The PFA needs to change their qualifications for Young Player of the Year

This past Sunday the Professional Footballers Association held their annual awards ceremony where they honored their Team of the Year, Player of the Year, and Young Player of the Year. The PFA awards are voted on by the players themselves.

20 year old Tottenham midfeilder Dele Alli took home the PFA Young Player of the Year award, beating out teammate Harry Kane as well as Everton’s Romelu Lukaku and Ross Barkley, Stoke’s Jack Butland, and Liverpool’s Philippe Coutinho.

Alli certainly deserves to win any award titled ‘Young Player of the Year’ but did he really have a better season then his teammate Harry Kane, or arguably even Romelu Lukaku? That’s certainly up for debate but it shouldn’t be because Lukaku and Kane shouldn’t be nominated for this award to begin with.

The description for the PFA Young Player of the Year award is simply that the award is given to the best player aged 23 or under at the start of the season. To put it simply, that definition is ridiculous.

European soccer is a sport where players routinely break into the first team between the ages of 18-20 years old, with some players bursting on to the scene when they’re as young as 16. That means that in theory, a player can win the Young Player of the Year award seven times.

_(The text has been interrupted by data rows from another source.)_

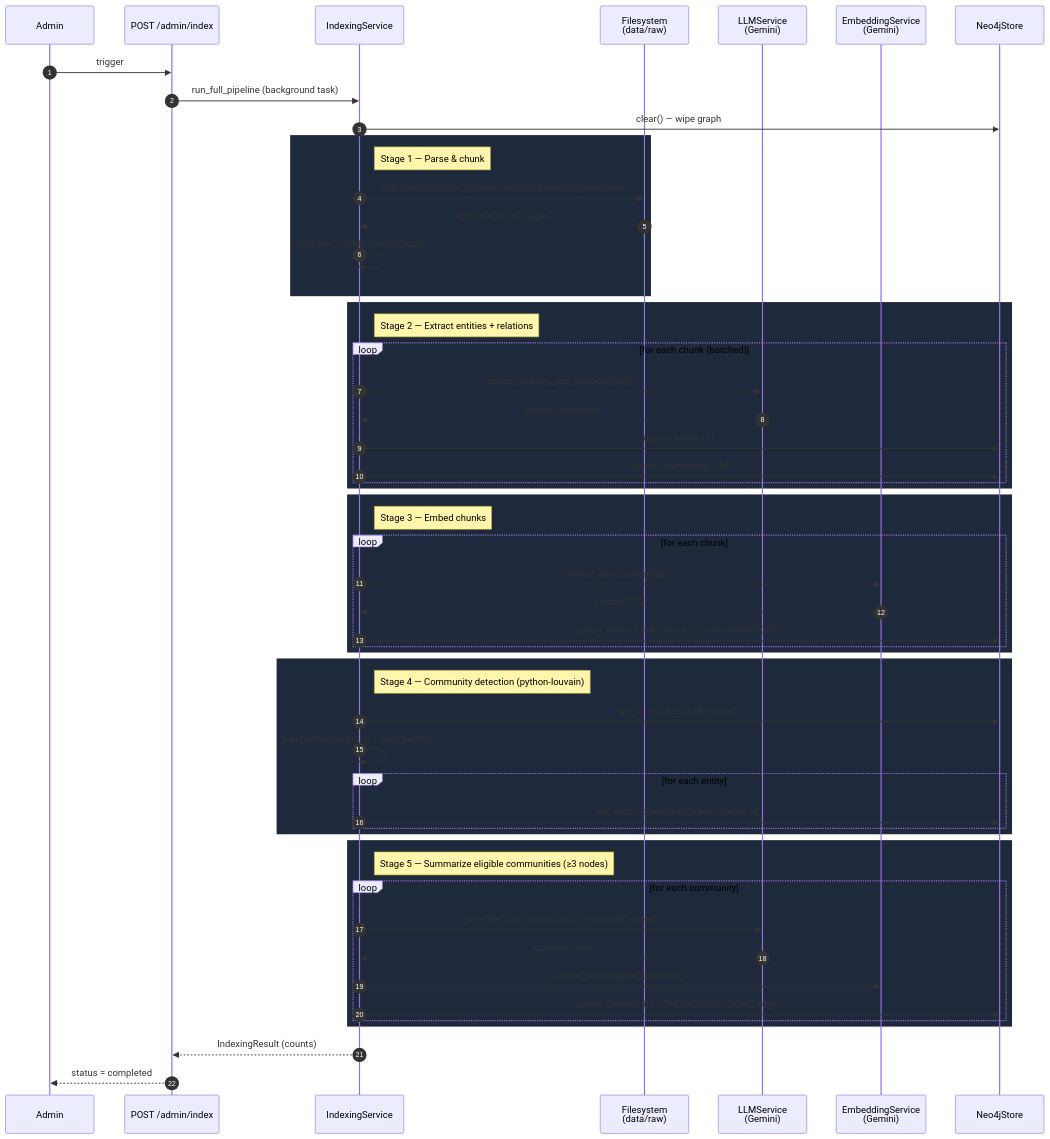
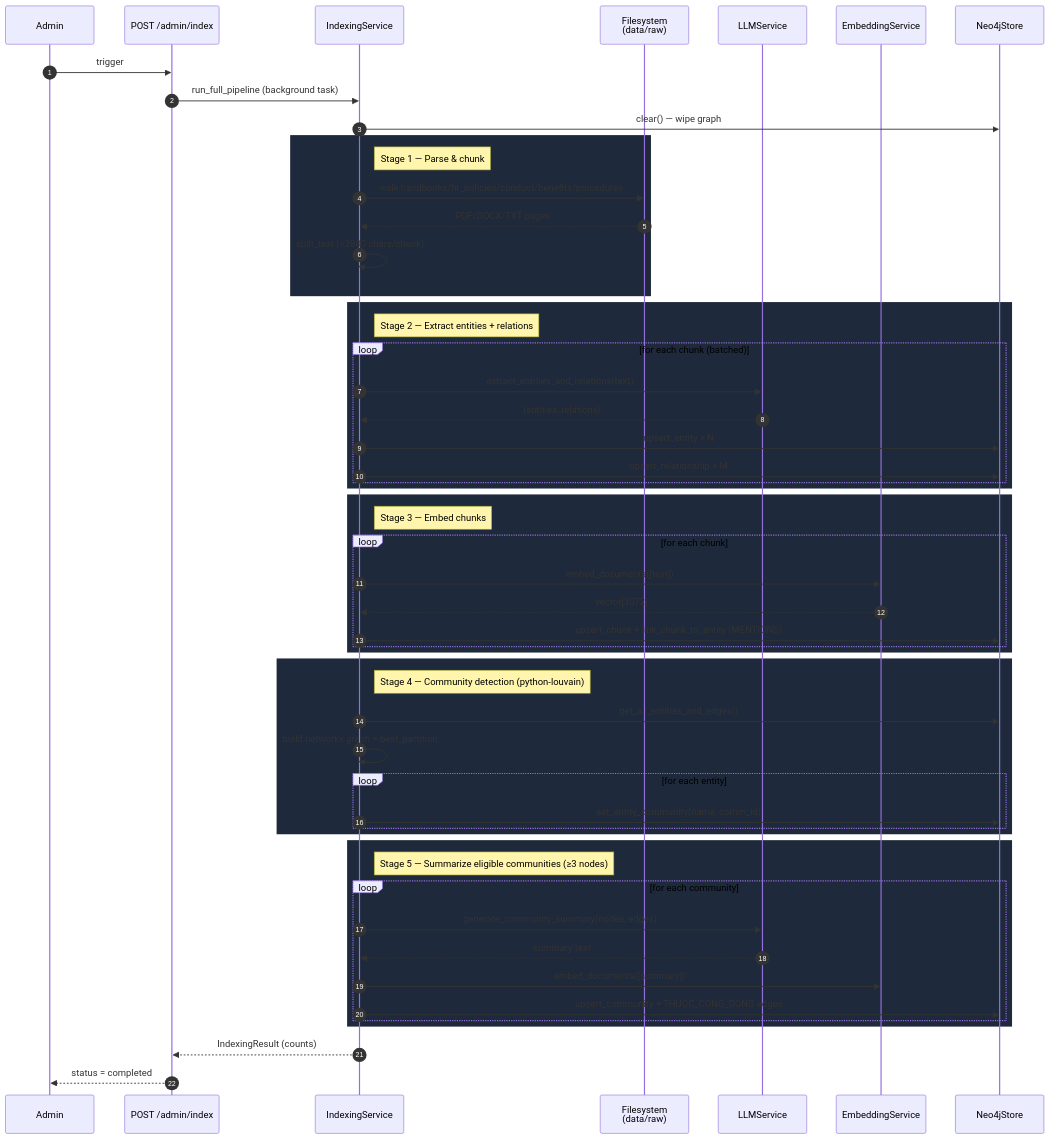
Before and after one commit to nguyenduy-math/agentichouse: the sixth of 11 diagrams in rag-projects/graphrag-assistant/HLD.md, drawn with Mermaid. The commit also changed other lines of this file and 22 other files, not shown here.

````diff
--- a/rag-projects/graphrag-assistant/HLD.md
+++ b/rag-projects/graphrag-assistant/HLD.md
@@ -250,63 +252,63 @@
 ```mermaid
 sequenceDiagram
     autonumber
     participant Admin
     participant API as POST /admin/index
     participant Idx as IndexingService
     participant FS as Filesystem<br/>(data/raw)
-    participant LLM as LLMService<br/>(Gemini)
-    participant Emb as EmbeddingService<br/>(Gemini)
+    participant LLM as LLMService
+    participant Emb as EmbeddingService
     participant N4J as Neo4jStore
 
     Admin->>API: trigger
     API->>Idx: run_full_pipeline (background task)
     Idx->>N4J: clear() — wipe graph
 
     rect rgb(30,41,59)
     note right of Idx: Stage 1 — Parse & chunk
     Idx->>FS: walk handbooks/hr_policies/conduct/benefits/procedures
     FS-->>Idx: PDF/DOCX/TXT pages
     Idx->>Idx: split_text (≈2800 chars/chunk)
     end
 
     rect rgb(30,41,59)
     note right of Idx: Stage 2 — Extract entities + relations
     loop for each chunk (batched)
         Idx->>LLM: extract_entities_and_relations(text)
         LLM-->>Idx: {entities, relations}
         Idx->>N4J: upsert_entity × N
         Idx->>N4J: upsert_relationship × M
     end
     end
 
     rect rgb(30,41,59)
     note right of Idx: Stage 3 — Embed chunks
     loop for each chunk
         Idx->>Emb: embed_documents([text])
         Emb-->>Idx: vector[3072]
         Idx->>N4J: upsert_chunk + link_chunk_to_entity (MENTIONS)
     end
     end
 
     rect rgb(30,41,59)
     note right of Idx: Stage 4 — Community detection (python-louvain)
     Idx->>N4J: get_all_entities_and_edges()
     Idx->>Idx: build networkx graph + best_partition
     loop for each entity
         Idx->>N4J: set_entity_community(name, comm_id)
     end
     end
 
     rect rgb(30,41,59)
     note right of Idx: Stage 5 — Summarize eligible communities (≥3 nodes)
     loop for each community
         Idx->>LLM: generate_community_summary(nodes, edges)
         LLM-->>Idx: summary text
         Idx->>Emb: embed_documents([summary])
         Idx->>N4J: upsert_community + THUOC_CONG_DONG edges
     end
     end
 
     Idx-->>API: IndexingResult (counts)
     API-->>Admin: status = completed
 ```
````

But what constitutes a player as “young?” Is it age? A 22 year old surely seems young, but what if he started getting regular first team Premier League football when he was 19? Would we still consider him “young” in his third or fourth season?

Take last year for example. At 21 years old Harry Kane won the award in the first season where he was given consistent first team football. At the time, he certainly was one of the Premier League’s bright young stars.

But look at the players Kane beat out: Chelsea goalkeeper Thibault Courtois (22), Liverpool’s Philippe Coutinho (22), Manchester United goalkeeper David de Gea (24, 23 when the season started), Raheem Sterling (20), and Eden Hazard (24, 23 when the season started).

When you remember that the spirit of the award is to honor a player who burst onto the scene in the league that year and shows a bright future, that list seems ridiculous. None of these players “bursted” onto the scene that year.

Thibault Courtois may have been playing in his first season in the Premier League but he had played in the Champions League Final with Atletico Madrid the year before. When he returned to Chelsea that summer, he was already established as one of the best goalkeepers in the world. Over in Manchester David de Gea was nominated for the award despite it being his fourth full season as Manchester United’s number one goalkeeper.

And then there’s Eden Hazard. Many people thought Hazard might win the award as not only had he won it the year before, but he was also the favorite to win the PFA Player of the Year award which he ultimately did. By rule, since Hazard was 23 when the season started he qualified for the young player of the year award but I don’t think there’s anyone who would consider him young at this point.

Eden Hazard broke into the first team for French team Lille when he was 18 years old. When Hazard moved to Chelsea in the summer of 2012 he was already considered one of the top players in the world. By the time the 2015 Young Player of the Year award was announced Hazard had played seven full seasons of first team football in Europe. That’s hardly a “breakout” star.

So how can we fix this award to ensure that it goes to the players that it’s truly intended for? Simple, make it a Rookie of the Year award.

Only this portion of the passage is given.